Shenandoah Stables, besides housing the horses of Piatt and those horse owners who chose to board their animals there, had an dirt-floor arena used for horse shows. As May of 1971 unfolded, the dust raised in the arena whenever it was used was enough of a problem for Piatt to decide to have it oiled.
Immediately upon the application of the oil, Piatt noticed that the oil had a powerful acrid odor that stung her eyes. Upon questioning, Lambarth told that the oil contained ‘special stuff’ for ‘special customers’.
Within the week, Piatt began noticing dead birds in the vicinity of the stables……her cats had lost patches of their fur and developed open lesions in their skin….and Mama cat’s new litter all had died. Then Mama cat died. Soon all twelve of the ‘stable cats’ had died, yowling in agony as their faces swelled and pus oozed from their closed eyelids.
Then Piatt noticed that her daughters Andi and Lori had developed a strange acne – marked by blackheads – on their faces and chests.
As June turned to July, an increasingly uneasy Piatt was stunned to see her beloved horses becoming ill. Her veterinarian, James Evans, was unable to provide anything more than supportive treatment….which did nothing to stop the illness.
The horses began dying. They lost their appetites, had diarrhea, stumbled and fell, developed skin lesions and sores.
Piatt herself became ill. And then in August, six year-old Andi became seriously ill, hemorrhaged blood, and was hospitalized. Over the next several months she lost half her body weight.
The remainder of 1971….and then 1972…….and 1973……..turned into nightmares in which more horses died, Piatt and her daughters got sicker, and Piatt was forced to close the Stables and move. She confronted Russell Bliss about what sort of contaminant might have been present in the oil used to spray the arena at Shenandoah Stables. Bliss denied that the oil was contaminated – as far as he was concerned, it was ‘plain ole waste oil’.
'Killing Horses', which was written entirely by Piatt with no editorial assistance, is not a perfect book. Many of the chapters recounting the demises of one treasured horse or pony or colt after the other are probably going to seem tedious to readers who are not horse lovers.
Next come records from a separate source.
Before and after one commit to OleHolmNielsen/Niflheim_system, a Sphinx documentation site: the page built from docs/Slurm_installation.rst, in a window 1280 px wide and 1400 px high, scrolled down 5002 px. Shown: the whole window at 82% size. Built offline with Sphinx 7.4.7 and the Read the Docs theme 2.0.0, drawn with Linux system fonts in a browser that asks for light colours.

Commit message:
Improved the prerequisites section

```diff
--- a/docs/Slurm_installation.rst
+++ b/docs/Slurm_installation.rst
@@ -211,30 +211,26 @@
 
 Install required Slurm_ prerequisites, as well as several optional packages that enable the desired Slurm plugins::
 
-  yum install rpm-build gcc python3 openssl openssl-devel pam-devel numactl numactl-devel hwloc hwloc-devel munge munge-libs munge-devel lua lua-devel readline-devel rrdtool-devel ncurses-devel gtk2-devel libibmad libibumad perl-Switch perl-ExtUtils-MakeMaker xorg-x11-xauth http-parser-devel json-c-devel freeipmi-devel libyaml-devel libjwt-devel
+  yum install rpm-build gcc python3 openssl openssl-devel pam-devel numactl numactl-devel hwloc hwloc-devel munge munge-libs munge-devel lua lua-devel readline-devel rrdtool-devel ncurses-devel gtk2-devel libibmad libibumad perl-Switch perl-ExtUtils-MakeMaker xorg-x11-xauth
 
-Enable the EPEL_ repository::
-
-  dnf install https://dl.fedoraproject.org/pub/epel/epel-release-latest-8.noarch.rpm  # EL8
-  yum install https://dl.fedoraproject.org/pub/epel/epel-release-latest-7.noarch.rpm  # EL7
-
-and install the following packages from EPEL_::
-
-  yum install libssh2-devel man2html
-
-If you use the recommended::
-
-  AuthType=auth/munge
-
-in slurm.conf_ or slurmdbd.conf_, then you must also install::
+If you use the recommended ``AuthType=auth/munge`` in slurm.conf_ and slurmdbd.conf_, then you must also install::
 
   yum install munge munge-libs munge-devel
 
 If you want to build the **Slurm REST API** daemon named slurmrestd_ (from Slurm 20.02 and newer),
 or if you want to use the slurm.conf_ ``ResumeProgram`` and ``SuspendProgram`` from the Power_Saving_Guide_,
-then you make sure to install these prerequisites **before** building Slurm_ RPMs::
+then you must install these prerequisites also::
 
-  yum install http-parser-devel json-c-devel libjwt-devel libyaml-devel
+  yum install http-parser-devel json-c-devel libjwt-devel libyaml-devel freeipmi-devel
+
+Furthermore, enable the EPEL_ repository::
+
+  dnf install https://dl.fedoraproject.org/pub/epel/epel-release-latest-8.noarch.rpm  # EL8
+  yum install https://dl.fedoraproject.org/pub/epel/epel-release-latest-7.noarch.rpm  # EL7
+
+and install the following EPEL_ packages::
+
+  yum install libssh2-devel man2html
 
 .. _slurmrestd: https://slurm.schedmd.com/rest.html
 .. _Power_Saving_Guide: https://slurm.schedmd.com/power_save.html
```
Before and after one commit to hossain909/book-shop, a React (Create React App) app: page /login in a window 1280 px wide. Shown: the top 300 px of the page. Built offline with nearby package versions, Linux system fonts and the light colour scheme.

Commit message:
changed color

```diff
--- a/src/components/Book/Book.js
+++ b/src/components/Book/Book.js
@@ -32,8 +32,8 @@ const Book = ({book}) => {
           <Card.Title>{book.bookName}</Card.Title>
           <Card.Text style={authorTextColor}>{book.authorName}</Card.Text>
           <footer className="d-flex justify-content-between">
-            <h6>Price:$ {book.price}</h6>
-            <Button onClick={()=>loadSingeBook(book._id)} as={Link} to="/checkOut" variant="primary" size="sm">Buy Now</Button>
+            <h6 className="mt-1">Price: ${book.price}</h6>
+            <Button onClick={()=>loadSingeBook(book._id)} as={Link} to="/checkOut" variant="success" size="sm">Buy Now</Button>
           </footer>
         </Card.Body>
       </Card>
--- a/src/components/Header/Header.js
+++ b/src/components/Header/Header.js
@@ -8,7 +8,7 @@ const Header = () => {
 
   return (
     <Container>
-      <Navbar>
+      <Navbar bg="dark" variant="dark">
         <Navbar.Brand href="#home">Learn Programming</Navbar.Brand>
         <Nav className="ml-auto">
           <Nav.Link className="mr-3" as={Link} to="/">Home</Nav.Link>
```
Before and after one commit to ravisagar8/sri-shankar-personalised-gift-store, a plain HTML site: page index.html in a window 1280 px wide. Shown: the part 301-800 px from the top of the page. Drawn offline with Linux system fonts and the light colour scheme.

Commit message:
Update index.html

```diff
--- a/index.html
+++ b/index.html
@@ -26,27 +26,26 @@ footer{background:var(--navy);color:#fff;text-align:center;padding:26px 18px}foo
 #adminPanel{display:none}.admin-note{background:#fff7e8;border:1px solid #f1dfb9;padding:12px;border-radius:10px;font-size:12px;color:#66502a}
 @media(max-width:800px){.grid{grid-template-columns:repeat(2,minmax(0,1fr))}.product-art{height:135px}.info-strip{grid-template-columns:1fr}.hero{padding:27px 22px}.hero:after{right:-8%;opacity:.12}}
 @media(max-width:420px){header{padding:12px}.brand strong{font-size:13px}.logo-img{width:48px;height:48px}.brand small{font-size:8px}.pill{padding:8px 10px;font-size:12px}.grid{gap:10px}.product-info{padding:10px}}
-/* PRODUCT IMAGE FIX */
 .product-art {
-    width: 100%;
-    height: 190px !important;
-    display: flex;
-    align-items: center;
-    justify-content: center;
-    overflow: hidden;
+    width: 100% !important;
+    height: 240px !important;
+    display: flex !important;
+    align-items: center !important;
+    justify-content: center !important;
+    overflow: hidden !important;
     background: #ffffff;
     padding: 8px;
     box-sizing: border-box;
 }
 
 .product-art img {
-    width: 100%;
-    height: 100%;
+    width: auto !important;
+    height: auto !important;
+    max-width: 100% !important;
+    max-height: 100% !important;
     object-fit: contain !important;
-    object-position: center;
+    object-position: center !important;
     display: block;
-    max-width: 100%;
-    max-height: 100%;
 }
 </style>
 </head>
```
But the final third of the book, when Piatt and Shenandoah Stables co-owner Frank Hampel begin conducting their own investigation of Bliss's operation, is an interesting - and very alarming - account of how the illicit dumping of toxic chemicals was widespread across Missouri.